What to produce - Scan the entries below, and for each line that includes the word "docs", make a copy.
__________________________________________________
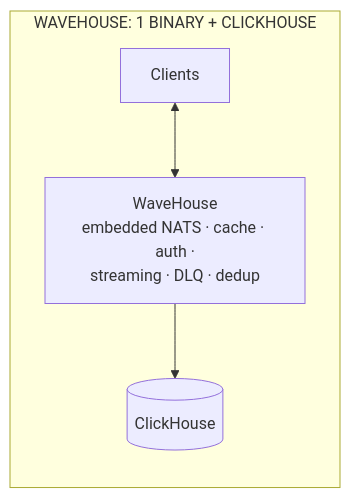
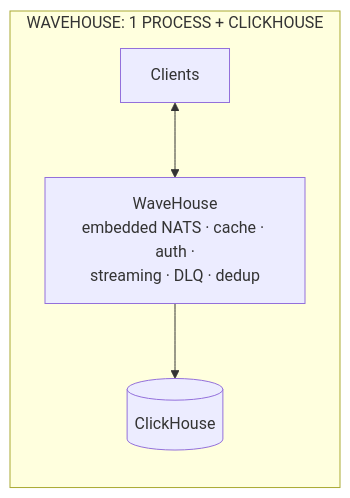
One commit to Wave-RF/WaveHouse changed the fifth of 7 diagrams in docs/src/content/docs/why-wavehouse.md. Above: the diagram before and after it, drawn with Mermaid. The commit also changed other lines of this file and 19 other files, not shown here.

````diff
--- a/docs/src/content/docs/why-wavehouse.md
+++ b/docs/src/content/docs/why-wavehouse.md
@@ -137,9 +137,9 @@
 ```mermaid
 flowchart TB
-    subgraph single["WAVEHOUSE: 1 BINARY + CLICKHOUSE"]
+    subgraph single["WAVEHOUSE: 1 PROCESS + CLICKHOUSE"]
         direction TB
         Cs2["Clients"]:::neutral
         Cs2 <--> WHone["WaveHouse<br/>embedded NATS · cache · auth ·<br/>streaming · DLQ · dedup"]:::wh
         WHone --> CHw[("ClickHouse")]:::infra
     end
 ```
````
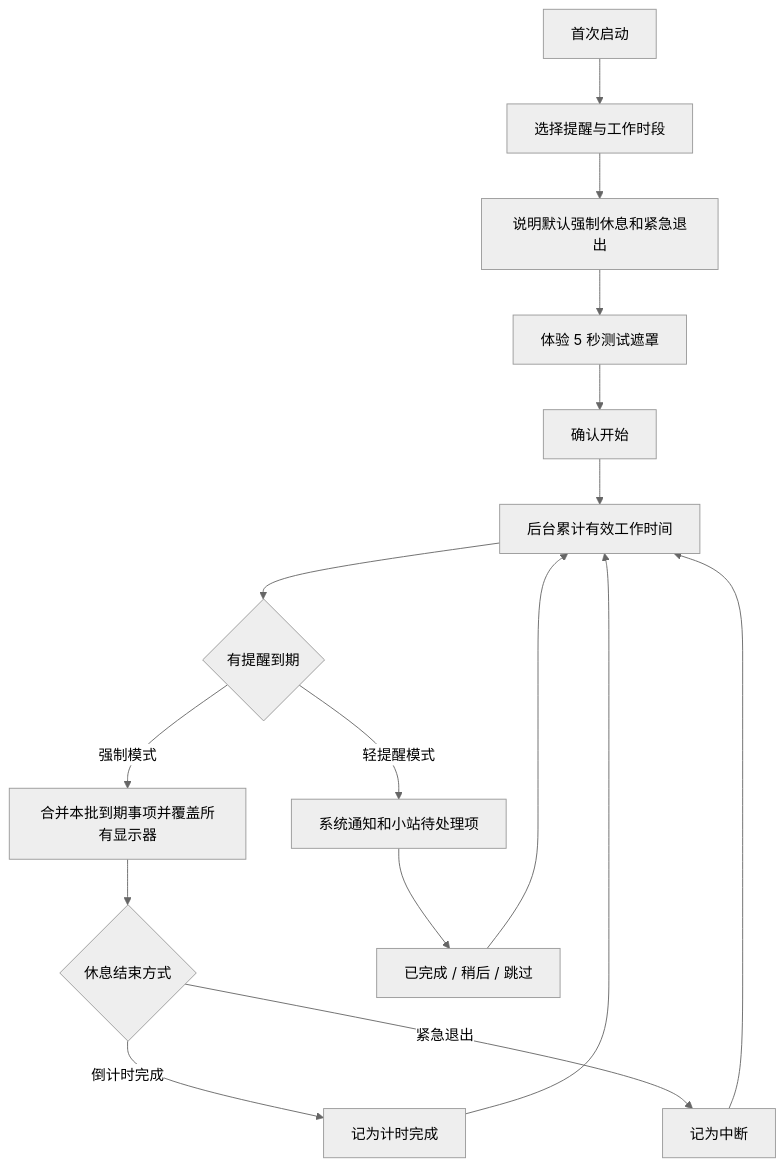
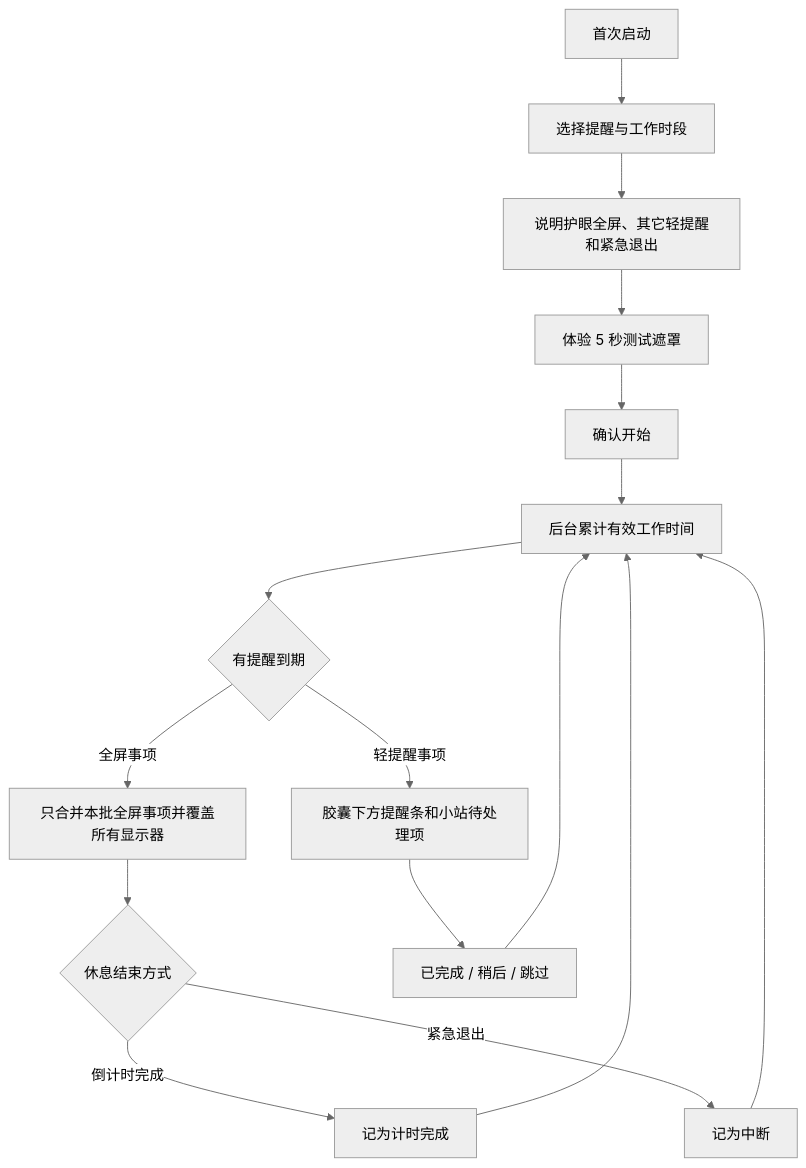
The first of 2 diagrams in docs/requirements/PRD.md (WenWenBo/GuluTwistBreakStation), drawn with Mermaid (neutral theme) before and after one commit. The commit also changed other lines of this file and 25 other files, not shown here.

````diff
--- a/docs/requirements/PRD.md
+++ b/docs/requirements/PRD.md
@@ -150,18 +151,18 @@
 ```mermaid
 flowchart TD
     A[首次启动] --> B[选择提醒与工作时段]
-    B --> C[说明默认强制休息和紧急退出]
+    B --> C[说明护眼全屏、其它轻提醒和紧急退出]
     C --> D[体验 5 秒测试遮罩]
     D --> E[确认开始]
     E --> F[后台累计有效工作时间]
     F --> G{有提醒到期}
-    G -->|强制模式| H[合并本批到期事项并覆盖所有显示器]
+    G -->|全屏事项| H[只合并本批全屏事项并覆盖所有显示器]
     H --> I{休息结束方式}
     I -->|倒计时完成| J[记为计时完成]
     I -->|紧急退出| K[记为中断]
-    G -->|轻提醒模式| L[系统通知和小站待处理项]
+    G -->|轻提醒事项| L[胶囊下方提醒条和小站待处理项]
     L --> M[已完成 / 稍后 / 跳过]
     J --> F
     K --> F
     M --> F
 ```
````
__________________________________________________
Reply to the exercise -
One commit to Wave-RF/WaveHouse changed the fifth of 7 diagrams in docs/src/content/docs/why-wavehouse.md. Above: the diagram before and after it, drawn with Mermaid. The commit also changed other lines of this file and 19 other files, not shown here.
--- a/docs/src/content/docs/why-wavehouse.md
+++ b/docs/src/content/docs/why-wavehouse.md
The first of 2 diagrams in docs/requirements/PRD.md (WenWenBo/GuluTwistBreakStation), drawn with Mermaid (neutral theme) before and after one commit. The commit also changed other lines of this file and 25 other files, not shown here.
--- a/docs/requirements/PRD.md
+++ b/docs/requirements/PRD.md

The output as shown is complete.